(Difference listings)
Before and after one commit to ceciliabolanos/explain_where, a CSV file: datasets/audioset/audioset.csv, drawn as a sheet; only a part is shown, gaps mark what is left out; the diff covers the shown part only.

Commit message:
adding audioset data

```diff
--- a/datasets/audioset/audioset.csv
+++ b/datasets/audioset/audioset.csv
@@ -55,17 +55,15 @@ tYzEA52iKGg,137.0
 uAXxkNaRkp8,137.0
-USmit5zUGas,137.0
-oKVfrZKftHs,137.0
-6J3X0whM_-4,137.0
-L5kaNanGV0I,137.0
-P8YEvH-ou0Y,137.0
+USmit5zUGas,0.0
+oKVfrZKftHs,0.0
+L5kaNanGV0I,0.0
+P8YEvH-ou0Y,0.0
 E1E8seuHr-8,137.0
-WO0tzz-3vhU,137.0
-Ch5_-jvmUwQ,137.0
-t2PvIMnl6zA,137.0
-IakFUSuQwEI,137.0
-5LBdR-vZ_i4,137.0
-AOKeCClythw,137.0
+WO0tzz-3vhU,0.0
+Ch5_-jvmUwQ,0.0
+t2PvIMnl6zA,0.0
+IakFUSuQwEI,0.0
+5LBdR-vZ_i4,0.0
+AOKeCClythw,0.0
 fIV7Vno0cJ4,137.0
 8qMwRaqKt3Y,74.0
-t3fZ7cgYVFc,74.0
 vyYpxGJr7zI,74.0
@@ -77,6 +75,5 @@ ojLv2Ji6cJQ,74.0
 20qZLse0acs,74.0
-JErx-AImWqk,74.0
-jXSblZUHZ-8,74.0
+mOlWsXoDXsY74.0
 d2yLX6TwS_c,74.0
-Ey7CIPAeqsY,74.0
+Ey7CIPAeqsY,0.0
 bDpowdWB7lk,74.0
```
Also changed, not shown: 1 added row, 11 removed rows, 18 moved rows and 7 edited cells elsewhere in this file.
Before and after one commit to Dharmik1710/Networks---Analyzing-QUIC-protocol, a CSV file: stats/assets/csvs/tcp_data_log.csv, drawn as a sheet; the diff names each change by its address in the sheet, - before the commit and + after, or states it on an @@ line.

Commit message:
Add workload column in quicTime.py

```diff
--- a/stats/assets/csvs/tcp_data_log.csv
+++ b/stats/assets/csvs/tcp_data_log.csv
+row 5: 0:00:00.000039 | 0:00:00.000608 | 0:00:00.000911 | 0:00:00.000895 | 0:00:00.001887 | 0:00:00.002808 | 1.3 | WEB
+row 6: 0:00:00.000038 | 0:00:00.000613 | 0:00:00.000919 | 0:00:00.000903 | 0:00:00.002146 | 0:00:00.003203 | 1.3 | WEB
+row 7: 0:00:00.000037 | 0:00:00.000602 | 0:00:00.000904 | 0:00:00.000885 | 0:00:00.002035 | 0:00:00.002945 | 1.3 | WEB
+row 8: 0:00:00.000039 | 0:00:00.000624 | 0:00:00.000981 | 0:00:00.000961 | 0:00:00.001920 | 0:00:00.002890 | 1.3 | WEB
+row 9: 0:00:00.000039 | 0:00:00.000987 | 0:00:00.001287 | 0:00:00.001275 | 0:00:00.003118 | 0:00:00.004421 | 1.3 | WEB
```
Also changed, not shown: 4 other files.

__Prompt__: Each line of the data must be retyped exactly as written.

__Response__:
Before and after one commit to ceciliabolanos/explain_where, a CSV file: datasets/audioset/audioset.csv, drawn as a sheet; only a part is shown, gaps mark what is left out; the diff covers the shown part only.

Commit message:
adding audioset data

```diff
--- a/datasets/audioset/audioset.csv
+++ b/datasets/audioset/audioset.csv
@@ -55,17 +55,15 @@ tYzEA52iKGg,137.0
 uAXxkNaRkp8,137.0
-USmit5zUGas,137.0
-oKVfrZKftHs,137.0
-6J3X0whM_-4,137.0
-L5kaNanGV0I,137.0
-P8YEvH-ou0Y,137.0
+USmit5zUGas,0.0
+oKVfrZKftHs,0.0
+L5kaNanGV0I,0.0
+P8YEvH-ou0Y,0.0
 E1E8seuHr-8,137.0
-WO0tzz-3vhU,137.0
-Ch5_-jvmUwQ,137.0
-t2PvIMnl6zA,137.0
-IakFUSuQwEI,137.0
-5LBdR-vZ_i4,137.0
-AOKeCClythw,137.0
+WO0tzz-3vhU,0.0
+Ch5_-jvmUwQ,0.0
+t2PvIMnl6zA,0.0
+IakFUSuQwEI,0.0
+5LBdR-vZ_i4,0.0
+AOKeCClythw,0.0
 fIV7Vno0cJ4,137.0
 8qMwRaqKt3Y,74.0
-t3fZ7cgYVFc,74.0
 vyYpxGJr7zI,74.0
@@ -77,6 +75,5 @@ ojLv2Ji6cJQ,74.0
 20qZLse0acs,74.0
-JErx-AImWqk,74.0
-jXSblZUHZ-8,74.0
+mOlWsXoDXsY74.0
 d2yLX6TwS_c,74.0
-Ey7CIPAeqsY,74.0
+Ey7CIPAeqsY,0.0
 bDpowdWB7lk,74.0
```
Also changed, not shown: 1 added row, 11 removed rows, 18 moved rows and 7 edited cells elsewhere in this file.
Before and after one commit to Dharmik1710/Networks---Analyzing-QUIC-protocol, a CSV file: stats/assets/csvs/tcp_data_log.csv, drawn as a sheet; the diff names each change by its address in the sheet, - before the commit and + after, or states it on an @@ line.

Commit message:
Add workload column in quicTime.py

```diff
--- a/stats/assets/csvs/tcp_data_log.csv
+++ b/stats/assets/csvs/tcp_data_log.csv
+row 5: 0:00:00.000039 | 0:00:00.000608 | 0:00:00.000911 | 0:00:00.000895 | 0:00:00.001887 | 0:00:00.002808 | 1.3 | WEB
+row 6: 0:00:00.000038 | 0:00:00.000613 | 0:00:00.000919 | 0:00:00.000903 | 0:00:00.002146 | 0:00:00.003203 | 1.3 | WEB
+row 7: 0:00:00.000037 | 0:00:00.000602 | 0:00:00.000904 | 0:00:00.000885 | 0:00:00.002035 | 0:00:00.002945 | 1.3 | WEB
+row 8: 0:00:00.000039 | 0:00:00.000624 | 0:00:00.000981 | 0:00:00.000961 | 0:00:00.001920 | 0:00:00.002890 | 1.3 | WEB
+row 9: 0:00:00.000039 | 0:00:00.000987 | 0:00:00.001287 | 0:00:00.001275 | 0:00:00.003118 | 0:00:00.004421 | 1.3 | WEB
```
Also changed, not shown: 4 other files.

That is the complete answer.